Google Apps is a subscription-based service that offers email and collaboration tools to take care of the most common business tasks. The setup process for Google Apps is easy and compatible with a lot of other services. In fact, Gmail and Google Apps is often considered the standard when it comes to email and collaboration tools – so much so that over five million businesses rely on these Google products. This is why many companies are gearing up to move to Google Apps and Gmail (if they have not already done so). Read on as we discuss the steps it takes to complete the process of a Google Apps and Gmail migration for your business.
Pick the Right Edition
Before you begin the Google Apps and Gmail migration process, you need to know the three variants that Google offers for businesses and nonprofits of all sizes. These include the following:
- Google Apps for Work: This version is a one-size-fits-all solution that can work for just about anybody – from self-employed professionals to startups to larger companies that might not need the advanced features that the other versions include.
- Google Apps Unlimited: This one is aimed at larger businesses and offers a few extra features in addition to what you get with Google Apps for Work.
- Google Apps for Education, Nonprofits, or Government: Google also offers this version of Google Apps, which is free to qualifying education, nonprofit, and government users.
Understand the Admin Console
The admin console is essentially the control center; it lets you oversee and manage your deployment. You can choose to add or remove services, modify billing, manage devices, create user accounts, set up your email, and perform other administrative tasks when using the admin console.
Make Your Domain a Google Apps Domain
Before you can use your domain with Google Apps, you need to verify that you own it. You can verify your domain by doing any of the following methods:
- Add a TXT / CNAME Record to your domain’s DNS settings
- Upload a file to your web server
- Add a <meta> tag to your website’s home page
Link Your Domain to Google’s Gmail Servers

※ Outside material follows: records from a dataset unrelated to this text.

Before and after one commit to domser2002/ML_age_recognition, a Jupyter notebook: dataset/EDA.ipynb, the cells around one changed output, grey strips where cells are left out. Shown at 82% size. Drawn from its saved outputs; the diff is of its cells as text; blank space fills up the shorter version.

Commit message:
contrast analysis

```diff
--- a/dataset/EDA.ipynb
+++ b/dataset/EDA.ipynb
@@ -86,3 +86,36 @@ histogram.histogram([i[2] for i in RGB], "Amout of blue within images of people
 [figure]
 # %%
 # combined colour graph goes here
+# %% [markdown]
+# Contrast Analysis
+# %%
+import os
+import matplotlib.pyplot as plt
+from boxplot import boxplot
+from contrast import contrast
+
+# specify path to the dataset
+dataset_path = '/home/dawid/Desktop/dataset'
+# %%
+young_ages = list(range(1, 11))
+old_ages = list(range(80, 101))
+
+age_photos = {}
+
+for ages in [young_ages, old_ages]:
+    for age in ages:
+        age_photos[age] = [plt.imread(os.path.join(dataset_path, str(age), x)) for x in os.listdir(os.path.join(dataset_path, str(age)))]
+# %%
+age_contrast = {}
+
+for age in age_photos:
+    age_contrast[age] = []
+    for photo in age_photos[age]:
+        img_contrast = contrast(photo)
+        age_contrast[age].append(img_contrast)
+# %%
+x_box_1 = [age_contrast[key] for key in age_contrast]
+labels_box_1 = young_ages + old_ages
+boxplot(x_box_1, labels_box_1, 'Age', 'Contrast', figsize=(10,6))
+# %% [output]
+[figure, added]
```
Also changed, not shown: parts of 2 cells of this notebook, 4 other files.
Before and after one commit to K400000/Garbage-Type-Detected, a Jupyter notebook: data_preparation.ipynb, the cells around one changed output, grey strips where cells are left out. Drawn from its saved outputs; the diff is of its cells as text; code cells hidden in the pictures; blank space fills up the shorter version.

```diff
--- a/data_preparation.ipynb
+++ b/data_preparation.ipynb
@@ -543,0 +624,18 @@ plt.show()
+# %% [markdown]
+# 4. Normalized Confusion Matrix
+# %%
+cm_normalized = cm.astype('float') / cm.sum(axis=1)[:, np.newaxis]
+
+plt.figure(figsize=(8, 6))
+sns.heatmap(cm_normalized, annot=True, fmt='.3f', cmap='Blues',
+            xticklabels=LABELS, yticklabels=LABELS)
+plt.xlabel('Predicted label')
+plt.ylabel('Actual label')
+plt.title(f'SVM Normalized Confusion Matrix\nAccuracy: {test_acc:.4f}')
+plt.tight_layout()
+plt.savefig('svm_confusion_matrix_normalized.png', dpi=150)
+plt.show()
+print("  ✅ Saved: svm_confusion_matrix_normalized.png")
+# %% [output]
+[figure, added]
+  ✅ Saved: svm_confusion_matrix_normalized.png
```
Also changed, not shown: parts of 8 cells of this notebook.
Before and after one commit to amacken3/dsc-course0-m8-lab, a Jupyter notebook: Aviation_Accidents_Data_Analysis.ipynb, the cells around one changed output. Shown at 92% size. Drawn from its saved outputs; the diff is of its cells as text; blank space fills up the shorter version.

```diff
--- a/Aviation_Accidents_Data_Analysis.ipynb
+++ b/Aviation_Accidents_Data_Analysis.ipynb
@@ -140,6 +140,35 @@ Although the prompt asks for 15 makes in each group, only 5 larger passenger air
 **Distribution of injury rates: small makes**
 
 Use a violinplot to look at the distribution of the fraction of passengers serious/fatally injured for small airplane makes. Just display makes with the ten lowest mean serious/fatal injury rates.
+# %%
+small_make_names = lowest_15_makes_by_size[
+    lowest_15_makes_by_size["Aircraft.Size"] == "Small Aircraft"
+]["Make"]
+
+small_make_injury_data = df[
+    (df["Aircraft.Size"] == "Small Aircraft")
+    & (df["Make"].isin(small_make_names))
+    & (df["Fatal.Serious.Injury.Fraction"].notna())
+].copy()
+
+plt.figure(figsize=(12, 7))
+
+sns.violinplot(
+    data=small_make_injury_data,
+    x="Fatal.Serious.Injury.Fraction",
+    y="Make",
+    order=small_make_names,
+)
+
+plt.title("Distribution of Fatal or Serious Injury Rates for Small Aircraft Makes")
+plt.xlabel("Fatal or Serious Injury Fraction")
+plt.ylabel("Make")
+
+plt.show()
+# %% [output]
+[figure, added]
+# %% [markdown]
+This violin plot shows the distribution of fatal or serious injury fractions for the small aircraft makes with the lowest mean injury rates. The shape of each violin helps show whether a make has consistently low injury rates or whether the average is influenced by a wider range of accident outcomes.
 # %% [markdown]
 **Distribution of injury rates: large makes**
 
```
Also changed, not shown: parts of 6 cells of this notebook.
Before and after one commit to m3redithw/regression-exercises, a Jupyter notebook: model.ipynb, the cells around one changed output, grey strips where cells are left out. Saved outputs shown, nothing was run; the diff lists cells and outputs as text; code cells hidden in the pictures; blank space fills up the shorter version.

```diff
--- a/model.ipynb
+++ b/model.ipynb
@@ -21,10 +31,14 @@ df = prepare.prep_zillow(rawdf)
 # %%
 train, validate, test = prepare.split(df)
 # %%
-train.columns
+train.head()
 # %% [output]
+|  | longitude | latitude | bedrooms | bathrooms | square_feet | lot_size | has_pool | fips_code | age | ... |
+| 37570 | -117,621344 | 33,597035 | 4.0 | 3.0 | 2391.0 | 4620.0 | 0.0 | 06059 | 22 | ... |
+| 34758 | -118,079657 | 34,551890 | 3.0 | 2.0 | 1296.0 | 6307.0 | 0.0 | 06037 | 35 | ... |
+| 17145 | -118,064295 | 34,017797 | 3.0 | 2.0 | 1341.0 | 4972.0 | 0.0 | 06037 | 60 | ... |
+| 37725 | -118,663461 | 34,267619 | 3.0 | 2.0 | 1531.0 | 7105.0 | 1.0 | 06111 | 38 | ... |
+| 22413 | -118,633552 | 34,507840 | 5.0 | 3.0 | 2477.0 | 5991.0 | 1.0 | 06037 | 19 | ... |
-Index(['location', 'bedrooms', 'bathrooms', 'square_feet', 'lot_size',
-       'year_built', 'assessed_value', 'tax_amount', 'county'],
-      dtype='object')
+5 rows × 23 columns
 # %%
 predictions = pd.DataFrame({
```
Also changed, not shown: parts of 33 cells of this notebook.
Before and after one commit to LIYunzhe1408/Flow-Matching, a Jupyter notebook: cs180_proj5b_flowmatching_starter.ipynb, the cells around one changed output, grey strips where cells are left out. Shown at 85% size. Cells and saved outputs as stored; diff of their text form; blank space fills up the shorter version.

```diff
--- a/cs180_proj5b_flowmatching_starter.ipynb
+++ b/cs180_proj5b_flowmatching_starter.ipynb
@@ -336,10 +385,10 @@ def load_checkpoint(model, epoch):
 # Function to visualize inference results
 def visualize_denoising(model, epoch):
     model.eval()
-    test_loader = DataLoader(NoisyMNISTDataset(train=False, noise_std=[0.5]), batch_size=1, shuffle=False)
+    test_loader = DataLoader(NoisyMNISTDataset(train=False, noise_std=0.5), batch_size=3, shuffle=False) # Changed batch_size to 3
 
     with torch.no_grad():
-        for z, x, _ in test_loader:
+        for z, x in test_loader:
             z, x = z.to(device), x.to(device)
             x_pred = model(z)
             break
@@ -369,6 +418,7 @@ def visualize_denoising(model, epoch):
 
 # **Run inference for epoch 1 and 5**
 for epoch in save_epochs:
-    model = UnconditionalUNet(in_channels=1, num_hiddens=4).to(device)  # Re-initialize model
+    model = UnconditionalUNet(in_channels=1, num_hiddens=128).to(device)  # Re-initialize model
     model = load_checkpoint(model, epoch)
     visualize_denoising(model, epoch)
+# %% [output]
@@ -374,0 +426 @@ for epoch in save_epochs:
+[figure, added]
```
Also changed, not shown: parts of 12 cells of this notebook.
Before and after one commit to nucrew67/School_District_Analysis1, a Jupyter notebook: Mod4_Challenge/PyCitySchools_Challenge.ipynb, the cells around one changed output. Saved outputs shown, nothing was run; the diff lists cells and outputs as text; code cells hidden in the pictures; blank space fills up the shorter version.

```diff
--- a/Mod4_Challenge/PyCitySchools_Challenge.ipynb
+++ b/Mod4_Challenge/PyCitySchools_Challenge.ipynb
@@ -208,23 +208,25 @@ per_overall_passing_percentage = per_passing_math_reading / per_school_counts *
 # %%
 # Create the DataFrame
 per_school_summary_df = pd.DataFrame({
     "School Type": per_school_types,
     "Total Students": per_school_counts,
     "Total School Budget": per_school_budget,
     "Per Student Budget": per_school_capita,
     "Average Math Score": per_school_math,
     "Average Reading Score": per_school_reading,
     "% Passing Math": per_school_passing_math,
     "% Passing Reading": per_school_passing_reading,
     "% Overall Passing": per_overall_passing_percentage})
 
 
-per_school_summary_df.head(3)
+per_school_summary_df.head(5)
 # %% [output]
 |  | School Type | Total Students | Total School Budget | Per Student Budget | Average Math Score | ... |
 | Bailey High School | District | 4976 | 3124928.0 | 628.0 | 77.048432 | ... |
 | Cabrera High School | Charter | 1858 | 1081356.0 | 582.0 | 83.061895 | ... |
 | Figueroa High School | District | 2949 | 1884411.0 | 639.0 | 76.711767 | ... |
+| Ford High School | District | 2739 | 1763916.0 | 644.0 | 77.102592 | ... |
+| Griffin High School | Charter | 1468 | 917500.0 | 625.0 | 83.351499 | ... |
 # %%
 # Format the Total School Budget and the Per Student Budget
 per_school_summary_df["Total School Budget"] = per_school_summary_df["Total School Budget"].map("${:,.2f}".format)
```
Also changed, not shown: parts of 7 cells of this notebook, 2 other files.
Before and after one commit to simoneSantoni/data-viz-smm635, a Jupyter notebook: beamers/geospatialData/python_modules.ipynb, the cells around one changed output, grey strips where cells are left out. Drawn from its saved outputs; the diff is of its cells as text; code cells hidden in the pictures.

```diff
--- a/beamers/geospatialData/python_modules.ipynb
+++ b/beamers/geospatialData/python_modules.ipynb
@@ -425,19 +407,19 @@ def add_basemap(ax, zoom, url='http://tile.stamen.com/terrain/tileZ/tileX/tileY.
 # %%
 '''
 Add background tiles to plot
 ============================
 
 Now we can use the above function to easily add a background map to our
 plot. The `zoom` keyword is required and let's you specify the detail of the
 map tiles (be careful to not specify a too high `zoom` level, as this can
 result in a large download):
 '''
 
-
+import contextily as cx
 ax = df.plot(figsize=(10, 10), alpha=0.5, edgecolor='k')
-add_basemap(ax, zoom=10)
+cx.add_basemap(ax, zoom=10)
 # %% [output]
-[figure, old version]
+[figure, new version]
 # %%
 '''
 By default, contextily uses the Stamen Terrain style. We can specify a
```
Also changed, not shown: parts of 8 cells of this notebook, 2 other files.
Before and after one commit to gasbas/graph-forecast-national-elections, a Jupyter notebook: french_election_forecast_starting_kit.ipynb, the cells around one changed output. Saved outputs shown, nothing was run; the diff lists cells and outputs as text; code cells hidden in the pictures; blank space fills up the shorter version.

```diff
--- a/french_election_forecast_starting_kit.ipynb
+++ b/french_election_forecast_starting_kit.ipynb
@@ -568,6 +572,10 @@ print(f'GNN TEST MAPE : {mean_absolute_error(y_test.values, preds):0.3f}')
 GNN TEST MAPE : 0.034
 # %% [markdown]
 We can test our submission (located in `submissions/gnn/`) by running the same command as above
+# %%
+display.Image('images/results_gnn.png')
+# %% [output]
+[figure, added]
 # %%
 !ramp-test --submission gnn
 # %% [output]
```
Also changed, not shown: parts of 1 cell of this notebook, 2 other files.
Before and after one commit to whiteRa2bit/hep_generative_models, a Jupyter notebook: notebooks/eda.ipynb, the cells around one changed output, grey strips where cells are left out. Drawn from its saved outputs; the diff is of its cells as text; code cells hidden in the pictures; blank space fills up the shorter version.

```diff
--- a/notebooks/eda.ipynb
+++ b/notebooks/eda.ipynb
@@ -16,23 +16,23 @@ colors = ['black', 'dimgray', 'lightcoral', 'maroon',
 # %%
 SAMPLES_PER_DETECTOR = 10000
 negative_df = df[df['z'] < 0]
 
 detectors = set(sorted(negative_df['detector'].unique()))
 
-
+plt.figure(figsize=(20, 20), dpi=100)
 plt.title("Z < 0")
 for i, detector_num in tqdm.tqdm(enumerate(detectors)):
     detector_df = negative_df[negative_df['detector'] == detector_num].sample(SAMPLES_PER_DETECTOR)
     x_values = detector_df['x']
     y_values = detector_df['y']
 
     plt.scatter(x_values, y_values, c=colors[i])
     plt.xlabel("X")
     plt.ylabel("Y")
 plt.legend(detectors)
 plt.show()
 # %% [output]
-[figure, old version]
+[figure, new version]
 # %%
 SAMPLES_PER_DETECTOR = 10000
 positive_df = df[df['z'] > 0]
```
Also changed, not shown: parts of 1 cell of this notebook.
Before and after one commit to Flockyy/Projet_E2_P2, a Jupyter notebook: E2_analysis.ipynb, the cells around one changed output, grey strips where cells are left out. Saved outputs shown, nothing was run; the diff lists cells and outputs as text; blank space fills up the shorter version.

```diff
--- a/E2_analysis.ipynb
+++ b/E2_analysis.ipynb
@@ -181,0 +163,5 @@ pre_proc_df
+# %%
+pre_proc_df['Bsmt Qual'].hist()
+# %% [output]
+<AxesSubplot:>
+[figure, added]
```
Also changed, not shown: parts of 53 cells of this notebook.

Prior to being able to receive mail addressed to [email protected], you must link your domain to Google’s Gmail servers. To do this, you will need to verify where your DNS is hosted, access your account, and add new MX records pointing to Google’s servers. Alternatively, your DNS host might offer a preconfigured setting for Google Apps. If this is the case, all you need to do is select the “Google Apps” option and the MX records will be set up to work with Gmail.
Create User Accounts and Assign Privileges
When it comes to adding users to your Google Apps system, you have two options: You can either add them individually using the admin console, or you can add multiple users at once by uploading a CSV file. Below are some guidelines regarding how to create admin accounts and manage reports and logs.
- Creating Admin Accounts: Many businesses, especially larger ones, will require many different admin accounts with specific role and permissions. Google Apps’ setup gives you the option to either assign Super Administrator status to a user to give them complete access to the admin console, or you can assign limited admin rights through predefined or custom admin roles.
- Managing Reports and Logs: Your admin console includes an account activity option that will show admins both domain-level and user-level data. Admins can check data security, app usage, admin activity, email metadata, and more. Additionally, you can set up alerts for critical events like suspicious logins or password changes.
Set up Security and Two-Factor Authentication
Before you continue with the Google Apps and Gmail migration process, you need to check your security settings. The following are the security items you should look at:
- Two-Step Verification: Two-step verification reduces the risk of unauthorized entry into your Google Apps system by making users enter a second password that is obtained either through SMS or the Google Authenticator app.
- Authentication: Check whether you have enabled DKIM and SPF authentication. This minimizes the chances of mail from your domain being marked as spam. If DKIM and SPF have been configured correctly, you might also want to set up DMARC email verification.
- Account Recovery: While the first administrator is covered against any risk of being locked out, you should also create recovery options for other admins to reduce downtime and service disruption should any admin ever get locked out.
If you are intimidated by the above process, beware – these are only the beginning steps in the Google Apps and Gmail migration process. If you are ready to dive into a new system and are nervous that it will be a long and complicated process, then it might be time to get assistance from a trusted managed IT support company like Contigo. We work hard to make your migration as seamless as possible so that you can avoid confusing buying options, complicated setup, and a significant learning curve. Contact us today to learn more.